On Friday, January 27, the Nez Perce Tribe, U.S. Forest Service, and Idaho Rivers United, with the help of Advocates for the West attorneys, reached a settlement in mediation resolving megaload traffic on U.S. Highway 12, as ordered by the Ninth Circuit U.S. Court of Appeals [1-3]. Resulting from three years of studies and discussions, to which the Idaho Transportation Department (ITD) was invited but refused to participate, the agreement prohibits some megaloads from traveling through the wild and scenic Middle Fork Clearwater and Lochsa river corridor, between highway mileposts 74 and 174, from around Kooskia to the Montana border. Grateful for all of the citizens and tribal members who worked tirelessly for years to achieve this triumph, Wild Idaho Rising Tide (WIRT) acknowledges and applauds our colleagues (including Fighting Goliath, Friends of the Clearwater, and others) who have slowed, if not stopped, a rapid, violent process of conceiving, building, and transporting massive loads of fossil fuel infrastructure that privilege oil company profits over local people and wild places.
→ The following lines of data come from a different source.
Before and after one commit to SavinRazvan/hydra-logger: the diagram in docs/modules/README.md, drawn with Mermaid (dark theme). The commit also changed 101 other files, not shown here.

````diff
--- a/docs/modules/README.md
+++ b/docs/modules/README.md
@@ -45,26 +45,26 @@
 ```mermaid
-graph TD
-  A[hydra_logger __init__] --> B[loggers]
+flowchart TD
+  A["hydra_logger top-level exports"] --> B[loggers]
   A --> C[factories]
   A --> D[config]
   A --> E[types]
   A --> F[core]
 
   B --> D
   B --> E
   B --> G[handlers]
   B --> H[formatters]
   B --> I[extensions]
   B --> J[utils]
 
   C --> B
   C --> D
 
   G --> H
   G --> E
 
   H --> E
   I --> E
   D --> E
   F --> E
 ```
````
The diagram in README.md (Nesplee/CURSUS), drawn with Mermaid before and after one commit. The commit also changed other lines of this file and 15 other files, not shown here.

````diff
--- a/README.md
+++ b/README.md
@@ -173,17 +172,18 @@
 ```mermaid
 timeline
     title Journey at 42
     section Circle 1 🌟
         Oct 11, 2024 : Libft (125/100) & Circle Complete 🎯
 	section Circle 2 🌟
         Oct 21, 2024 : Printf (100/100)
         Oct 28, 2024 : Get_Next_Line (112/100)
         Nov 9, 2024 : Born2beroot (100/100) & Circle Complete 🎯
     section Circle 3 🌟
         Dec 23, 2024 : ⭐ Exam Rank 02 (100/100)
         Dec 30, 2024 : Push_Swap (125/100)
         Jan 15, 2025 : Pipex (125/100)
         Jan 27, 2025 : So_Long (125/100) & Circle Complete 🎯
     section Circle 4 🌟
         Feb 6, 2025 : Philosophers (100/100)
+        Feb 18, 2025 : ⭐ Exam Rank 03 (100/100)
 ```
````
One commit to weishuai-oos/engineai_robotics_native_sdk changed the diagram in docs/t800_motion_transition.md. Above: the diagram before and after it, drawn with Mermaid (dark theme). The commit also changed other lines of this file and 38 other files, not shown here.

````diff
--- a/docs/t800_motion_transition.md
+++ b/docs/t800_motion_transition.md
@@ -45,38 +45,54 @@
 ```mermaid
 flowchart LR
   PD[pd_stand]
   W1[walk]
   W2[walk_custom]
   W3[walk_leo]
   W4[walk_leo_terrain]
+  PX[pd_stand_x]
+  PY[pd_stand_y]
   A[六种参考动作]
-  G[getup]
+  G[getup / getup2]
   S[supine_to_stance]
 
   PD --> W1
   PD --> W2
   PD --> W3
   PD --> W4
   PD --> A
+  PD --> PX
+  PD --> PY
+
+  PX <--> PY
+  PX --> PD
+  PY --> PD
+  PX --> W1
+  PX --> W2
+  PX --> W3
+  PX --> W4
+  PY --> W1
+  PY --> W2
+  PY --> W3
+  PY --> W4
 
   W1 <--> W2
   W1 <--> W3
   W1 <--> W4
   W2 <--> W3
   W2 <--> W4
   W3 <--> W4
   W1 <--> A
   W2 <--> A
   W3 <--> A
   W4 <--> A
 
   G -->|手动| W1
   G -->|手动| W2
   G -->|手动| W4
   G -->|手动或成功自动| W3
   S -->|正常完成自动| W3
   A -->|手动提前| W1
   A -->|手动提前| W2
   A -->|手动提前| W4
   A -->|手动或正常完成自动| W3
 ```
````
Thanks to everyone for the good news and congratulations on this megaload court case resolution, and for credit for peaceful and well-voiced megaload protests throughout the region. But defense of treaty and public lands and rivers via lawsuits creates sacrifice zones, like the Dakota Access pipeline path diverted from Bismarck to Standing Rock to other watersheds in North Dakota. WIRT activists hope but do not trust that this current mediation success will not again endanger and dismiss diverse communities along alternative, regional, megaload routes beyond the Nez Perce reservation and national forest and the Clearwater-Lochsa wild and scenic river corridor. We will continue to support and assist megaload resistance and uprisings along other region-wide highways supplying interior shale oil and gas and tar sands extraction operations from Columbia River basin and Pacific ports.
On and beyond Highway 12, WIRT and grassroots and indigenous allies (Act on Climate, All Against the Haul, Blues Skies Campaign, Idaho Mythweaver, Indian Peoples Action, Coeur d’Alene, Nez Perce, Shoshone-Bannock, Umatilla, and Warm Springs tribes, Fighting Goliath, Friends of the Clearwater, Great Old Broads for Wilderness, Idaho Rivers United, Kootenai Environmental Alliance, Northern Rockies Earth First!, Palouse Environmental Sustainability Coalition, and 350, Occupy, and Rising Tide groups in Bellingham, Boise, Missoula, Moscow, Portland, Seattle, and Spokane, among many others) accomplished intensive, loosely coordinated, megaload protests and campaigns on the ground and in the courts from 2010 to 2014. We necessarily devised creative tactics that effectively, but not as apparently, overcame not only the industry and government adversaries shared with litigating allies, but also the public neglect and dismissal of our efforts engendered by more obvious and publicized lawsuit wins. WIRT minimally celebrates court case gains that deflect the enemy and/or problem to groups with lesser capacities to resist, at least through the conservative state administrative system, due to our concerns over environmental justice, mainstream conservation organization protocol, and the increased possibility under the Trump administration of looming megaload onslaughts on every regional river, road, and rail line, including Highway 12.
By now, we all know these predictable outcomes: If Highway 12 megaload opponents win, communities along alternative, industrial corridors across the rest of the region lose, as they fall directly into the crosshairs of Big Oil’s megaload traffic. Under the Trump-Tillerson dirty energy tyranny, ALL Northwest and Northern Rockies routes could overflow with both fossil fuel infrastructure and its resistance. WIRT will NOT fiddle a victory tune on Highway 12, while the planet (and even the Big Wild forests around U.S. 12) burn. But the new presidency may inadvertently force us all to finally act as mutually supportive, ecologically sustainable communities, who esteem both wildlands and their sacrifice zones as sacred. We wonder if such a shift is possible though, among the colonized, Western civilizations that mainstream conservation and climate groups wish to maintain, while the triple threats of capitalism, fascism, and climate change increasingly impose the brutal karma of ridiculous American hubris. Continue reading